» **WORK REQUEST**
Copy each line containing "AdminAPI" from the listing below.

» **SUPPLIED RECORDS**
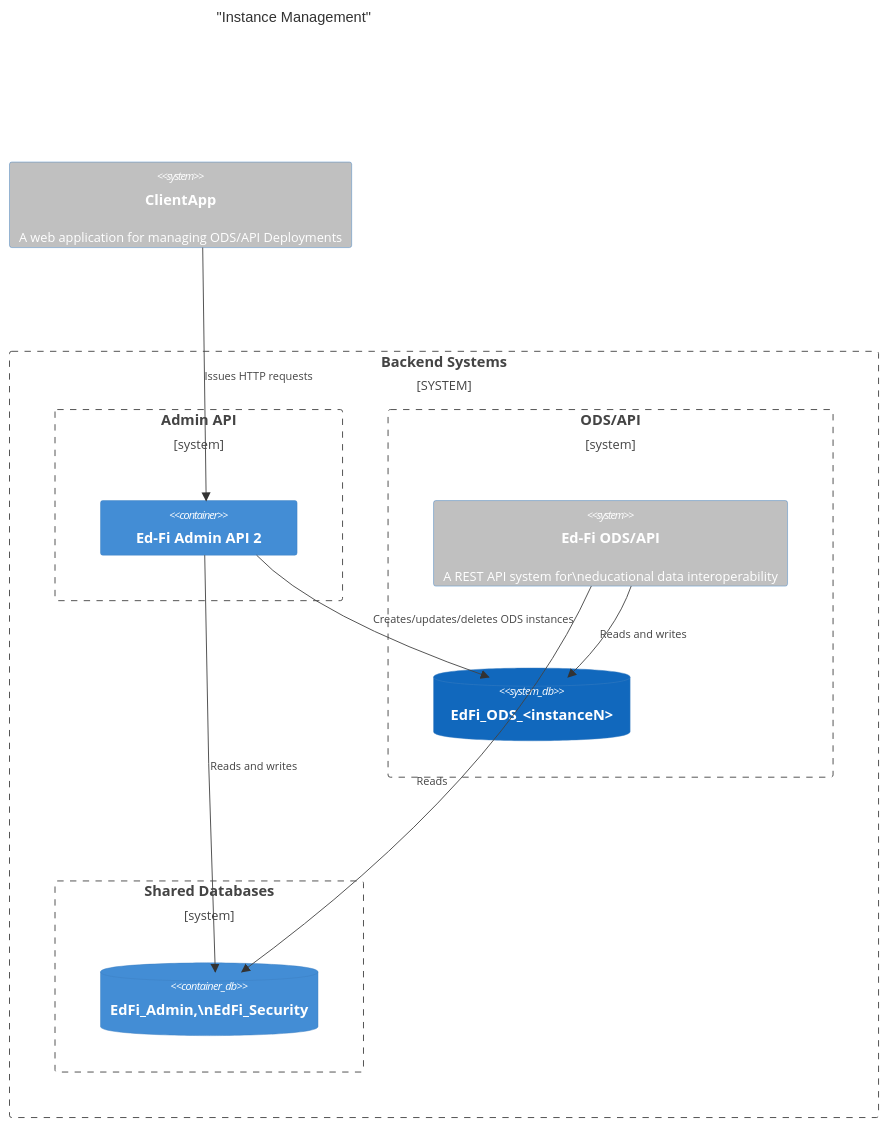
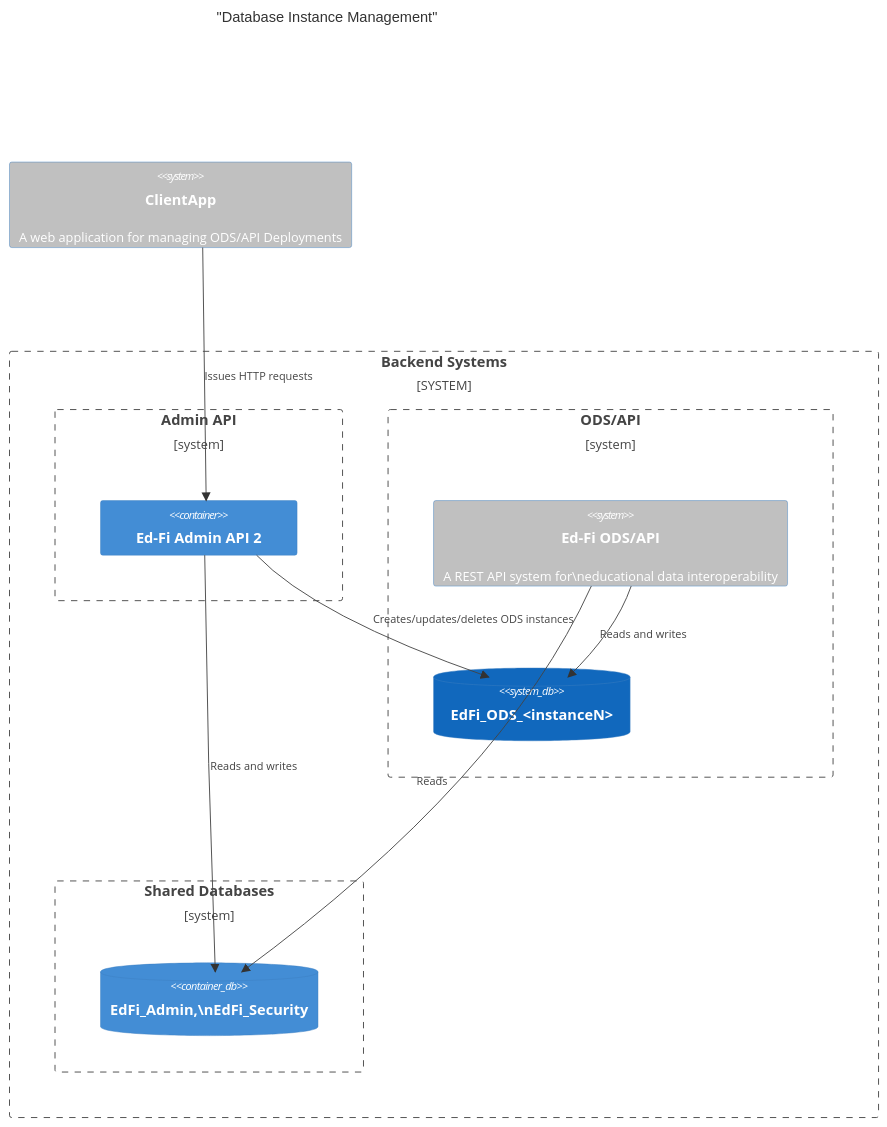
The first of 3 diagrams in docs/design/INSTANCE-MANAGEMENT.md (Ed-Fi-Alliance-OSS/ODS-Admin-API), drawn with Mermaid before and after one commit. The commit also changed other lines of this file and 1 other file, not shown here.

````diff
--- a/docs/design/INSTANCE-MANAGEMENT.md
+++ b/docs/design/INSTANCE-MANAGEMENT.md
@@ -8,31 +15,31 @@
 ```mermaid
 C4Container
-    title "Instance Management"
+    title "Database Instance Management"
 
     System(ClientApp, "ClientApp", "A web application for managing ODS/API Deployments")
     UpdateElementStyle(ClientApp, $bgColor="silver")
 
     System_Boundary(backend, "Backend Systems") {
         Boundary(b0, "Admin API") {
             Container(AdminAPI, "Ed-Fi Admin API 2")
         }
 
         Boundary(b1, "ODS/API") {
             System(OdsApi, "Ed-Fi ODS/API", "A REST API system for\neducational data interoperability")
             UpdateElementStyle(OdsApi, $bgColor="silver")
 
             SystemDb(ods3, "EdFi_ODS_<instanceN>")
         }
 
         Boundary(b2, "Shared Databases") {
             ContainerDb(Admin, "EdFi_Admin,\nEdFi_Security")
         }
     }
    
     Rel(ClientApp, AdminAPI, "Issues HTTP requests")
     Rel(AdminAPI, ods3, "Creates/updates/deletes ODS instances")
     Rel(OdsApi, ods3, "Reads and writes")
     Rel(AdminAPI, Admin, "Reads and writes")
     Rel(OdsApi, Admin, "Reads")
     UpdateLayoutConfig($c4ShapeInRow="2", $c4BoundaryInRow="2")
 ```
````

» **EXERCISE RESPONSE**
             Container(AdminAPI, "Ed-Fi Admin API 2")
     Rel(ClientApp, AdminAPI, "Issues HTTP requests")
     Rel(AdminAPI, ods3, "Creates/updates/deletes ODS instances")
     Rel(AdminAPI, Admin, "Reads and writes")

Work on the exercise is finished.